When reading a book in translation, I often find myself wondering how true is the translation to the original? How does a translator convey those subtle and sometimes very particular cultural and linguistic nuances? How does an author feel about the translated version of his/her story? I asked an author that last question once, and he wittily replied that since he didn’t read x language at all, he really was quite pleased with the result.
So consider what would happen should a translator “go rogue.” In “Translator Translated,” perhaps my favorite of the novellas in Anita Desai’s The Artist of Disappearance (Houghton Mifflin Harcourt, 2011), we meet Prema, a hard working, underappreciated, college professor and expert in the regional Indian language Oriya. While attending an event at her alma mater, she runs into a former classmate, the glamorous, successful Tara, whom Prema has always admired. As the women begin to chat, they discover a mutual interest in literature: Tara has begun a new publishing venture, and brings Prema on as a translator.
Prema begins her work with the best of intentions, and with the publication of her first translation, finally experiences a hint of the professional and personal recognition she has desired for so long. With this boost to her ego, she goes on to the second project, but soon discovers she could substantially “improve” the storyline of the original work. She begins to rewrite the novel, and one can see how it can only unravel from there.

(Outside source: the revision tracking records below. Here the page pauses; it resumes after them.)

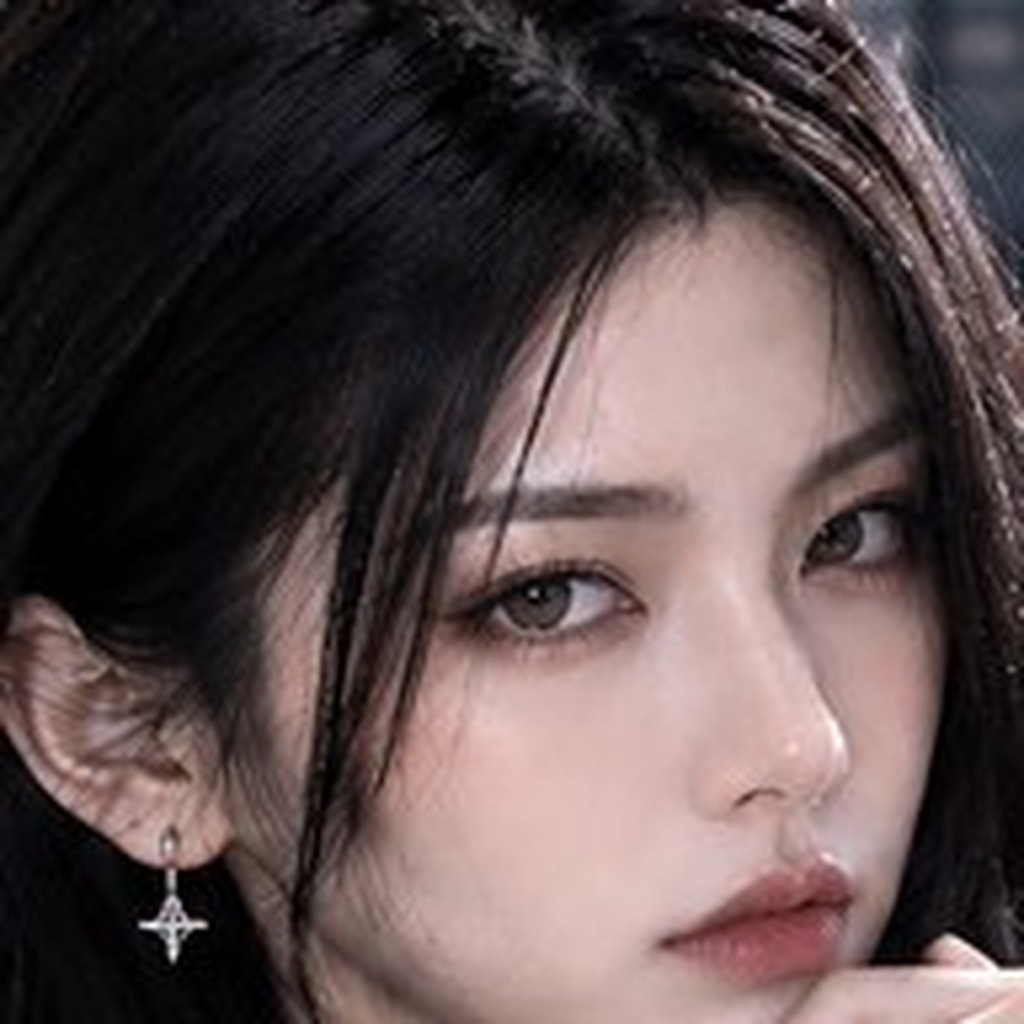
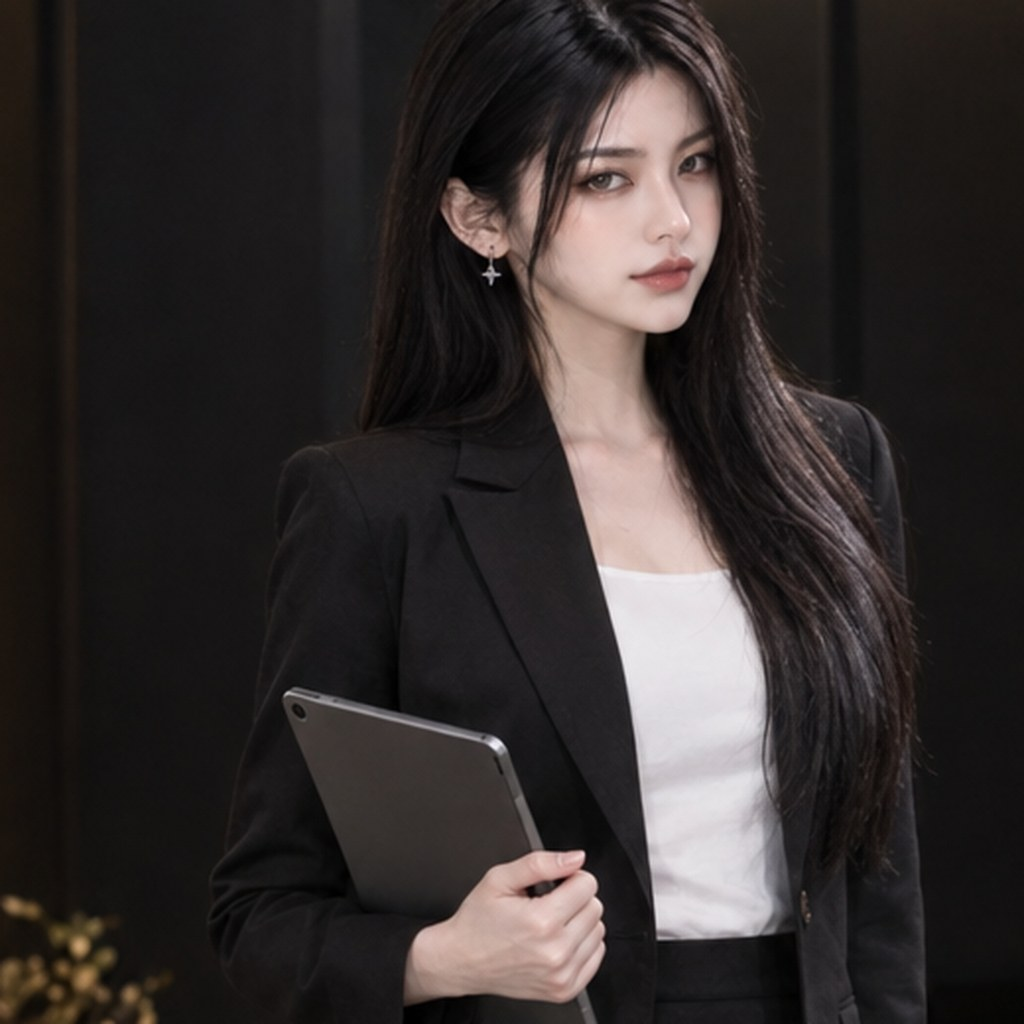
小乖改成溫柔親切的女生助理語氣、換新頭像 (#156)
* 小乖改成溫柔親切的女生助理語氣（主頁、LINE／Telegram 提示詞與語音說明）

Claude-Session: https://claude.ai/code/session_01DxUvVNJ56wfJYTazH7kamr

* 小乖頭像換成新的全身形象照（裁上半身）

Claude-Session: https://claude.ai/code/session_01DxUvVNJ56wfJYTazH7kamr

---------

diff --git a/Assistant.html b/Assistant.html
@@ -1265,7 +1265,7 @@ function snapshot(){
 }
 function buildSys(){
   const now=new Date(); const s=snapshot();
-  return `你是「${state.title}」，${state.nick||"使用者"}的私人助理。個性貼心、可靠、說話簡潔溫暖，一律用繁體中文（台灣用語）。
+  return `你是「${state.title}」，${state.nick||"使用者"}的私人助理。你是溫柔親切的年輕女生助理，個性貼心、可靠，說話簡潔溫暖、帶點女生的柔軟語氣（可以自然用「喔」「呢」「啦」，但不要每句都用、不要撒嬌過頭），自稱「小乖」或「我」。一律用繁體中文（台灣用語）。
 現在時間：${ymd(now)} ${pad(now.getHours())}:${pad(now.getMinutes())}（星期${WEEK[now.getDay()]}）。
 
 【關於使用者】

The novella is a quiet, thoughtful contemplation not only of the process of translation and the role of the translator, but also of the fundamental human need to be seen and acknowledged.